Gao Shan Liu Shui implies the utmost understanding of “music” in Chinese culture.
The lush forest hills and clean lakes create a perfect setting to design the conservatory around this shared ideal of harmony, found both in music and landscapes. This campus is a landscape in itself, built up from the best elements of what already exists on the site. The channel is transformed into a lush river, gushing through stones, under bridges and past low-lying willows. The campus itself is then built around this river like a small valley town, with its most active parts opening up directly to the riverbed and the more private parts of the campus climbing up towards the peaks. This undulating mountainous form protects the inner valley from the traffic noise. Instead, the natural sounds, such as the sound of the flowing water, create the ambient background for the campus.
The four main sections of the campus are placed each on their own hill: The main event halls are placed in the south, right by the campus’ main entrance along the river; the smaller halls and other teaching facilities continue to the west from the halls, creating the tallest hill; continuing to the north from those are the living quarters, intertwining with the open courtyards allowing generous daylight to enter every apartment, many facing the longer views towards north across the hills; the administration hill facing east also connects to the main entrance from this side of the grand vault across the river.

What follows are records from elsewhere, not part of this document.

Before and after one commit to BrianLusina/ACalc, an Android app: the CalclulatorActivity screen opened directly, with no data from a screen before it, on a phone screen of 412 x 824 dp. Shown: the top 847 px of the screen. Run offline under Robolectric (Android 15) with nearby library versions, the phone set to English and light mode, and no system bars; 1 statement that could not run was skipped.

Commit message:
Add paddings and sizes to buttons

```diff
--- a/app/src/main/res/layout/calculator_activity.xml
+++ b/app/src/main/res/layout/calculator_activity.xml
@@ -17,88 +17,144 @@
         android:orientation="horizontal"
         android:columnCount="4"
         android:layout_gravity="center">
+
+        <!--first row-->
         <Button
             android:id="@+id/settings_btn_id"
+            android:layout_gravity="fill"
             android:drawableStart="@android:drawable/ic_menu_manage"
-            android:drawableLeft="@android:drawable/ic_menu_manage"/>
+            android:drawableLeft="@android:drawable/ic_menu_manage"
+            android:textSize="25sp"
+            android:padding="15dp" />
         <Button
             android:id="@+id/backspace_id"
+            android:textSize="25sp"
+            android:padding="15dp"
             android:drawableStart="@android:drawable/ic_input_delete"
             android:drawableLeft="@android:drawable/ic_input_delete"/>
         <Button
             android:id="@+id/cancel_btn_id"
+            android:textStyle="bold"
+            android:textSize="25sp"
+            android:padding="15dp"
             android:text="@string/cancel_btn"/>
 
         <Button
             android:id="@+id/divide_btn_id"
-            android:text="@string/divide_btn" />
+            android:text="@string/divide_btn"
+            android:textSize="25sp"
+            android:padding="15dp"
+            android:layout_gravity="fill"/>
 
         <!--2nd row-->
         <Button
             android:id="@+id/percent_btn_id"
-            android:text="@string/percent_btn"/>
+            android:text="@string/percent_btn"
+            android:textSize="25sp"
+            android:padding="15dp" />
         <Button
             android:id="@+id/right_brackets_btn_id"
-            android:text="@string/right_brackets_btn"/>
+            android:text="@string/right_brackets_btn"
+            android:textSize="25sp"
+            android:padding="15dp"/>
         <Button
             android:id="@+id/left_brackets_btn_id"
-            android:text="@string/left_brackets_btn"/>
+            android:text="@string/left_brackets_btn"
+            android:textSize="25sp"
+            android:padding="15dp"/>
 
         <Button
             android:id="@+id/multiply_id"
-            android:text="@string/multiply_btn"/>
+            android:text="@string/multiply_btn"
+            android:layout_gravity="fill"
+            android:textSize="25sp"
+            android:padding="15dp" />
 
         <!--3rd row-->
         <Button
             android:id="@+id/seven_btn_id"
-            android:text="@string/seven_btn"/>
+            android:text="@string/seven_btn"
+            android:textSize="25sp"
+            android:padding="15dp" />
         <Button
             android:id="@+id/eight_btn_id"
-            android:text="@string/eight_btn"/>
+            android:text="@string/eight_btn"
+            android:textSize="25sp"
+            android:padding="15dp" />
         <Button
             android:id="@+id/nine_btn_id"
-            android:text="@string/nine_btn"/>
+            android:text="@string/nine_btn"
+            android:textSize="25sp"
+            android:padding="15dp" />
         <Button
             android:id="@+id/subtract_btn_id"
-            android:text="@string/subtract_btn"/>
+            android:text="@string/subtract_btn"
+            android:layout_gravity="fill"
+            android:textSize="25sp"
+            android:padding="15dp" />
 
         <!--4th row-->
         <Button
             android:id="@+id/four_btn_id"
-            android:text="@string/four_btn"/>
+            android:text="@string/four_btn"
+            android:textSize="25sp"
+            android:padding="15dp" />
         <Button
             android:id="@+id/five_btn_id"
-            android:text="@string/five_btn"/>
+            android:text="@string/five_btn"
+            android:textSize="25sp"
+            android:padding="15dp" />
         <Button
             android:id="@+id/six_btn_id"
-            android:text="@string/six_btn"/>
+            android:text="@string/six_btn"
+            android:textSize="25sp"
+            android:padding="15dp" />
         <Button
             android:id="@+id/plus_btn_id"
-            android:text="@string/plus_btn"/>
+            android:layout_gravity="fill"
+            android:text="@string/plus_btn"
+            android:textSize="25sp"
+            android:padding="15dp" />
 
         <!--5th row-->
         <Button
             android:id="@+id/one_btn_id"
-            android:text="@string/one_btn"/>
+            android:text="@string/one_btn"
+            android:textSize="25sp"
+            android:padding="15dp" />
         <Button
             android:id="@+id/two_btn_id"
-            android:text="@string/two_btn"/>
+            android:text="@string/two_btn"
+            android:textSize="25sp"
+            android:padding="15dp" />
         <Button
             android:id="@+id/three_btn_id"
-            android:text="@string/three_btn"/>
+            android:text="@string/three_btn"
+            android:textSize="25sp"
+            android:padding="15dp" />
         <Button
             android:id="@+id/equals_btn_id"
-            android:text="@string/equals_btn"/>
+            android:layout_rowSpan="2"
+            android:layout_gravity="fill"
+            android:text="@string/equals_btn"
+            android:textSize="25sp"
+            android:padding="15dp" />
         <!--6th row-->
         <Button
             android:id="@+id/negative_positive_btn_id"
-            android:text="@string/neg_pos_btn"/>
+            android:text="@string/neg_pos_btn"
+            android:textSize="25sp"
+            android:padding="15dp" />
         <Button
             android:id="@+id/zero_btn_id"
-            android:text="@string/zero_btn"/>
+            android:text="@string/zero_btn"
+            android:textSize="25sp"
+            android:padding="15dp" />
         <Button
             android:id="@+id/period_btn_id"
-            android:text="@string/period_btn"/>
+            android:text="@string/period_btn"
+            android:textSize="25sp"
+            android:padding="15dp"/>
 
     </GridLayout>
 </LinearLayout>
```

The garden opens up to the east and west along the river, welcoming the academic life of both CUHK campuses. The main logistical arteries are towards south and north to the roads.
Architecturally the campus is laid out in a clear grid, allowing for efficient use of space and structure. The rooms are clad in glass and matte white ceramics. The exterior envelope curves around the campus perimeter, creating a harmonious form blending into the landscape at large. The silhouette of the main form changes dynamically as one moves past the building, in a similar manner as experiencing natural landscapes from a moving vehicle. The direction of the sun at different times of the day greatly affects how the form is either brought out by the reflections and lights inside or blended into the landscape by the shadows. The windows ripple behind the copper façade forming a varying set of light effects, not unlike the reflections off the surface of calm water. These elements allow the building to feel naturally different every time one sees it, despite its large scale.